▶ DATA FOR PROCESSING
::::::::
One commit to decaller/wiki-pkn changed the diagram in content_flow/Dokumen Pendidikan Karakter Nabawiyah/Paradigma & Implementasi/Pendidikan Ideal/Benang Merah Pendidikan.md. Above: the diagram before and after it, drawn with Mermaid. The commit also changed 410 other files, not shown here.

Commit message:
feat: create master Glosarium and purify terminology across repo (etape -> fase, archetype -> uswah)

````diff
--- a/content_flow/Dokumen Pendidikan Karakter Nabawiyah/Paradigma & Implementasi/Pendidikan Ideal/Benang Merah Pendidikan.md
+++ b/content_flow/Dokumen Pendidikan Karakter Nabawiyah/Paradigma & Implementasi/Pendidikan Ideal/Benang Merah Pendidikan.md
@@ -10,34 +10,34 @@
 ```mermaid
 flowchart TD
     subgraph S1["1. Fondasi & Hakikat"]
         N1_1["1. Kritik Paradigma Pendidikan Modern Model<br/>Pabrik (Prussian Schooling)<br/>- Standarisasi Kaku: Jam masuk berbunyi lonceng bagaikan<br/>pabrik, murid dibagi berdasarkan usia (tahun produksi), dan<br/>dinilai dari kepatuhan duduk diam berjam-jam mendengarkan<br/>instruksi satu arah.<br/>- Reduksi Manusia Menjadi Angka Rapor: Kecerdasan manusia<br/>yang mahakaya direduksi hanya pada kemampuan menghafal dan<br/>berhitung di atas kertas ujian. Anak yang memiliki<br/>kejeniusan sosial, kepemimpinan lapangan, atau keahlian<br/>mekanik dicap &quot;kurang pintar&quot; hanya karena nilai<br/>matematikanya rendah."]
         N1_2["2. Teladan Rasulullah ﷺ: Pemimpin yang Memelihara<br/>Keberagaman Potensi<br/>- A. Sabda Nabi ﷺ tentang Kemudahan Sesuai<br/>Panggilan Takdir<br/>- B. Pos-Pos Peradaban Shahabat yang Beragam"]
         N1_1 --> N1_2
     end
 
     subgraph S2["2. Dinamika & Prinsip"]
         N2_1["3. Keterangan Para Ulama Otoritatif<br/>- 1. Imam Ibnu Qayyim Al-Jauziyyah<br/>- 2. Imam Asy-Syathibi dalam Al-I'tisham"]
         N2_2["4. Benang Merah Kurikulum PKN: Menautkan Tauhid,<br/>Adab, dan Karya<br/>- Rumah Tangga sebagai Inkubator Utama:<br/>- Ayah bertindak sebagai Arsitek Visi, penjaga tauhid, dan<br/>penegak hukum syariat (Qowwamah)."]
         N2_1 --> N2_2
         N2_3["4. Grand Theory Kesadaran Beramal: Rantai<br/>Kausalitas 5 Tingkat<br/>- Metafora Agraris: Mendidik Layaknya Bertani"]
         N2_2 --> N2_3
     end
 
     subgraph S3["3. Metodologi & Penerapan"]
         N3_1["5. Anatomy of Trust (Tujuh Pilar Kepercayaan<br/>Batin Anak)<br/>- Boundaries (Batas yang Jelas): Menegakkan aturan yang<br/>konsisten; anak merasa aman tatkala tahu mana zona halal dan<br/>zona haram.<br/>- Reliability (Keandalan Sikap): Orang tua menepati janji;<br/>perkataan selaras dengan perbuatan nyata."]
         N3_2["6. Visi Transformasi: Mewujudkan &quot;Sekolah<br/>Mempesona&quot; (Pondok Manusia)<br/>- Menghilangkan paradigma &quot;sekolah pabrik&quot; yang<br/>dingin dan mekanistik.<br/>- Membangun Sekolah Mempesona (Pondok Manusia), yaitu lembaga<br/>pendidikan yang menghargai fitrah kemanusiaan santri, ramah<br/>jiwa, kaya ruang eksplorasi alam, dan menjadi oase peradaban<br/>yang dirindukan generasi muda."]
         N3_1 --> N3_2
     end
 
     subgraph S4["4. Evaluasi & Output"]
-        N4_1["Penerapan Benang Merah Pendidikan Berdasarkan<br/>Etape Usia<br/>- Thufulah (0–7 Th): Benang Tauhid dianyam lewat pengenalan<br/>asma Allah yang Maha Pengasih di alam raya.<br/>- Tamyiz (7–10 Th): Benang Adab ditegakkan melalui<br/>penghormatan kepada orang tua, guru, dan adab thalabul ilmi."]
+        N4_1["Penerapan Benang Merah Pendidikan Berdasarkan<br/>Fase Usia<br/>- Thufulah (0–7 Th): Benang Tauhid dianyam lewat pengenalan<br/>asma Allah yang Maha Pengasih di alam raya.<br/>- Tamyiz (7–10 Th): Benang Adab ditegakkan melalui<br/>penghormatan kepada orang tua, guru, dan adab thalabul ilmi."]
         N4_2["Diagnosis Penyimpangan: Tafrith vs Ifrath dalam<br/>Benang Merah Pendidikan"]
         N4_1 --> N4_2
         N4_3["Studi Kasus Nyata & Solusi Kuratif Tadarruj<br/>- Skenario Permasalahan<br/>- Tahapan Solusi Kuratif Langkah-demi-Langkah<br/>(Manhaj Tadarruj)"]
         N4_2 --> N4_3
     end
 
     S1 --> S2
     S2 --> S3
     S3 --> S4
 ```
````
::::::::
▶ EXERCISE
Return a copy of each line in the entries that carries the string "dalam".

▶ WRITTEN RESPONSE
         N2_1["3. Keterangan Para Ulama Otoritatif<br/>- 1. Imam Ibnu Qayyim Al-Jauziyyah<br/>- 2. Imam Asy-Syathibi dalam Al-I'tisham"]
         N4_2["Diagnosis Penyimpangan: Tafrith vs Ifrath dalam<br/>Benang Merah Pendidikan"]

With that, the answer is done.